All lines in the records that carry the string "from" are to be shown.

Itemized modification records
⟨
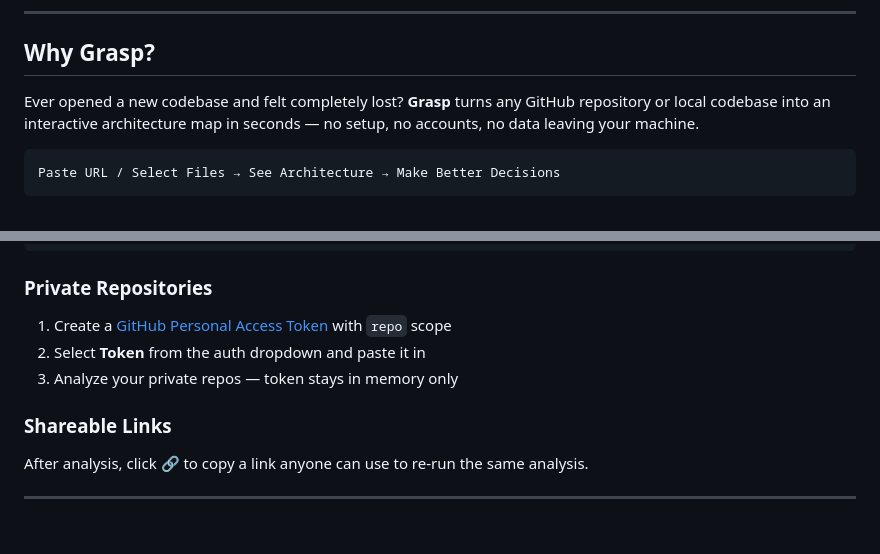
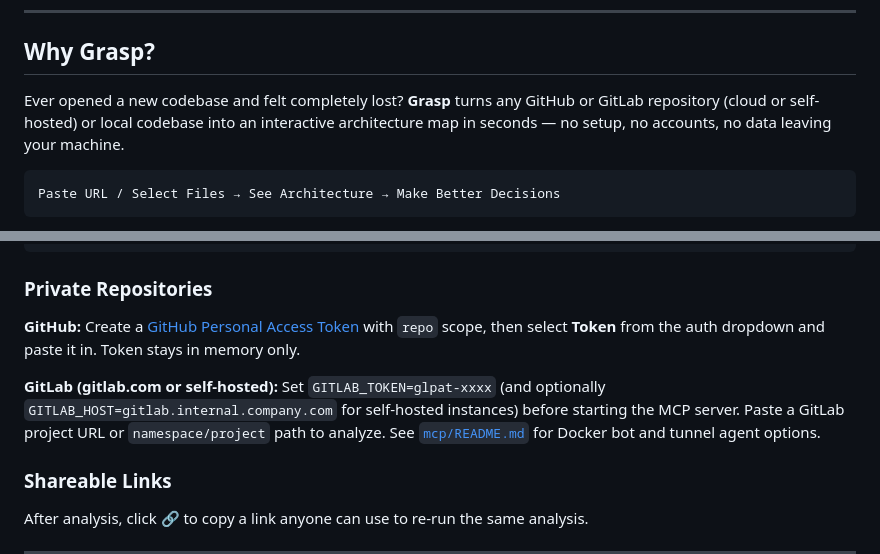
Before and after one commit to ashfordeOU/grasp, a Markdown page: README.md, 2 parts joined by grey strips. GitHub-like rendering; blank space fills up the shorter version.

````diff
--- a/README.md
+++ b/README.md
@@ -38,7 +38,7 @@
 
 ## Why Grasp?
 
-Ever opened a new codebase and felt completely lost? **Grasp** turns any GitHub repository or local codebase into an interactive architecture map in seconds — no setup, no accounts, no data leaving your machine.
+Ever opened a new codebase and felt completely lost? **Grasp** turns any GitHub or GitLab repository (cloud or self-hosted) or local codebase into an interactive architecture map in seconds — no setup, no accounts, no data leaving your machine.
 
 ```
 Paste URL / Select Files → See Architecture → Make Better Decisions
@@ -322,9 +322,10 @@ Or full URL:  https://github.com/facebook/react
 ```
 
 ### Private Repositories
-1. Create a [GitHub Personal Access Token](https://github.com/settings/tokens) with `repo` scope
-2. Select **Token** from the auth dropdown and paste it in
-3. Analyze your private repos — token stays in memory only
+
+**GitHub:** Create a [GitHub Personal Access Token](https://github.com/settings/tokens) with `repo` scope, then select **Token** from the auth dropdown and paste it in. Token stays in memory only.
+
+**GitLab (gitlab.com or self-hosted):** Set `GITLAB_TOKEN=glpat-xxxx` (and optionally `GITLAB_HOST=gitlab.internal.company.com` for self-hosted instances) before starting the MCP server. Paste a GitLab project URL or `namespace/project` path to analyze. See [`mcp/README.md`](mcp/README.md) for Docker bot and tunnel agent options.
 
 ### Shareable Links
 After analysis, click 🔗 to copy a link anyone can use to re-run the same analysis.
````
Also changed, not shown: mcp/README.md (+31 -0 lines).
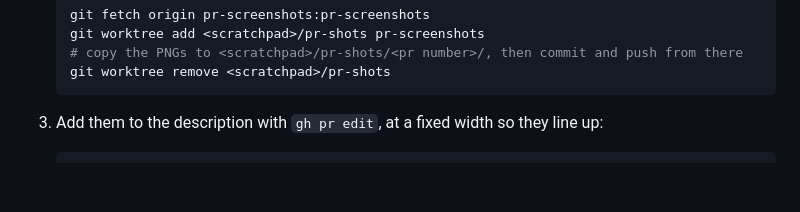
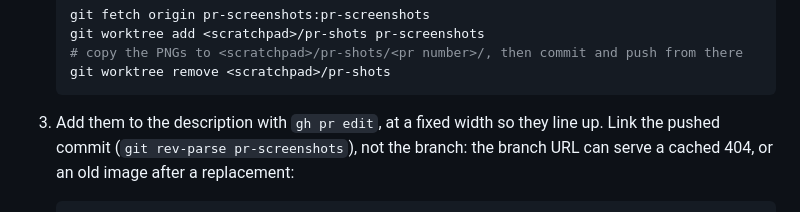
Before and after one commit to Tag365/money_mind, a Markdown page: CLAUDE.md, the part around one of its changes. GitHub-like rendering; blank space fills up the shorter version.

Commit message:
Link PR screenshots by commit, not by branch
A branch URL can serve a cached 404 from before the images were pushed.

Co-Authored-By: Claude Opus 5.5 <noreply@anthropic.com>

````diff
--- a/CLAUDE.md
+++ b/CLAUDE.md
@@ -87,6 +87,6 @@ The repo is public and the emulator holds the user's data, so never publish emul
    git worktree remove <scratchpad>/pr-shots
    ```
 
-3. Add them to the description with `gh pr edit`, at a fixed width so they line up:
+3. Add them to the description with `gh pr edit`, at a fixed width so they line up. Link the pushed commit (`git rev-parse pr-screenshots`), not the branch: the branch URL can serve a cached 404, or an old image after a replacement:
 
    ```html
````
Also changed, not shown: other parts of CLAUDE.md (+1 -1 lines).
⟩
- _REPLY_:
-2. Select **Token** from the auth dropdown and paste it in
+**GitHub:** Create a [GitHub Personal Access Token](https://github.com/settings/tokens) with `repo` scope, then select **Token** from the auth dropdown and paste it in. Token stays in memory only.
A branch URL can serve a cached 404 from before the images were pushed.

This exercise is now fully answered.